The maypole, its symbolism and function have been debated for centuries. It has often been associated with the arrival of a new summer and is celebrated by the bringing together of all communties and cultures.
In the 15th and 16th centuries when the practise was most popular, the maypole was constructed from a single timber
pole from a felled tree close to the local village or town. This act symbolises new growth, re-generation and celebrates the prominant structural building material of the time.
The pile auger spends most of its life out of sight drilling deep holes.
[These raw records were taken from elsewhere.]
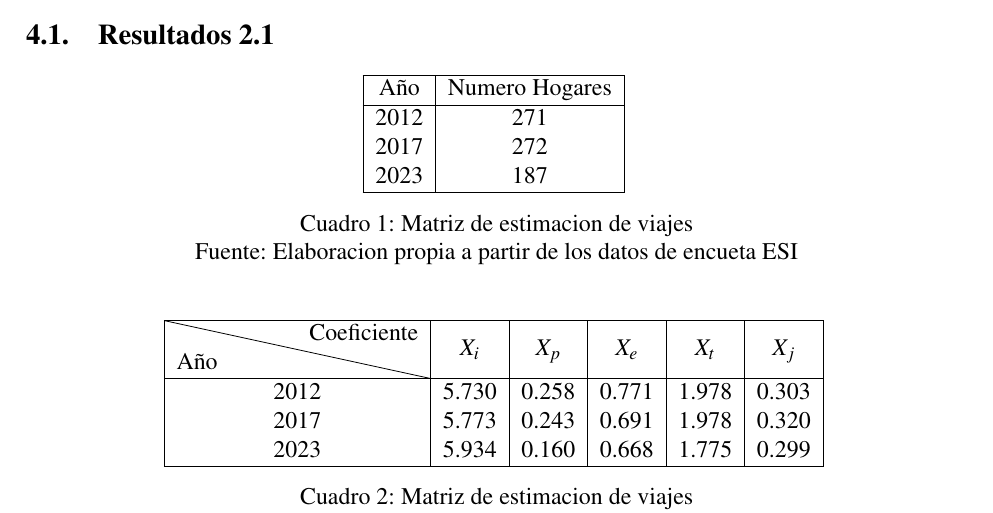
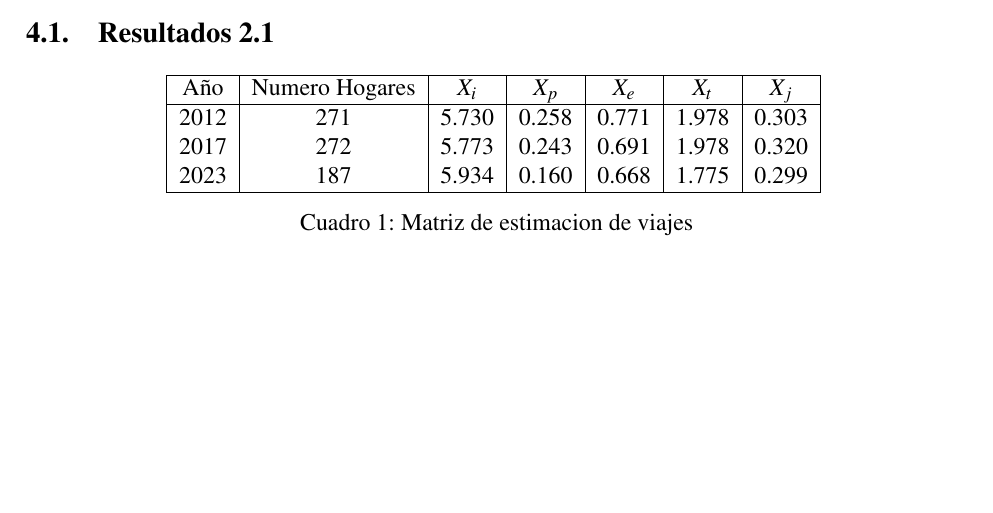
Before and after one commit to LukasWolff2002/TAREA_2_AUTITOS, a LaTeX document (INFORME/informe.tex): part of page 3 of 5, cut so that both start at the same text, the shorter picture padded with empty space. Compiled offline with pdfLaTeX.

Commit message:
arreglo 2.1

```diff
--- a/INFORME/informe.tex
+++ b/INFORME/informe.tex
@@ -200,28 +200,13 @@ DESPUES NO PONER LAS SECCIONES DE ESTA FORMA.
 
 \begin{table}[H]
     \centering
-    \begin{tabular}{|c|c|}
+    \begin{tabular}{|c|c|c|c|c|c|c|}
         \hline
-        Año & Numero Hogares \\
+        Año & Numero Hogares & $X_i$ & $X_p$ & $X_e$ & $X_t$ & $X_j$ \\
         \hline
-        2012 & 271 \\
-        2017 & 272 \\
-        2023 & 187 \\
-        \hline
-    \end{tabular}
-    \caption{Matriz de estimacion de viajes}
-    Fuente: Elaboracion propia a partir de los datos de encueta ESI
-\end{table}
-
-\begin{table}[H]
-    \centering
-    \begin{tabular}{|c|c|c|c|c|c|}
-        \hline
-        \diagbox{Año}{Coeficiente} & $X_i$ & $X_p$ & $X_e$ & $X_t$ & $X_j$ \\
-        \hline
-        2012 & 5.730 & 0.258 & 0.771 & 1.978 & 0.303 \\
-        2017 & 5.773 & 0.243 & 0.691 & 1.978 & 0.320 \\
-        2023 & 5.934 & 0.160 & 0.668 & 1.775 & 0.299 \\
+        2012 & 271 &5.730 & 0.258 & 0.771 & 1.978 & 0.303 \\
+        2017 & 272 &5.773 & 0.243 & 0.691 & 1.978 & 0.320 \\
+        2023 & 187 &5.934 & 0.160 & 0.668 & 1.775 & 0.299 \\
         \hline
     \end{tabular}
     \caption{Matriz de estimacion de viajes}
```
Also changed, not shown: INFORME/informe.tex (4 more changed lines).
By raising the auger bit high out of the ground it will be celebrated as the contemporary equivalent of the singular felled tree maypole, and seeks to
symbolise current views of re-growth and re-generation in an ever evolving society and urban environment.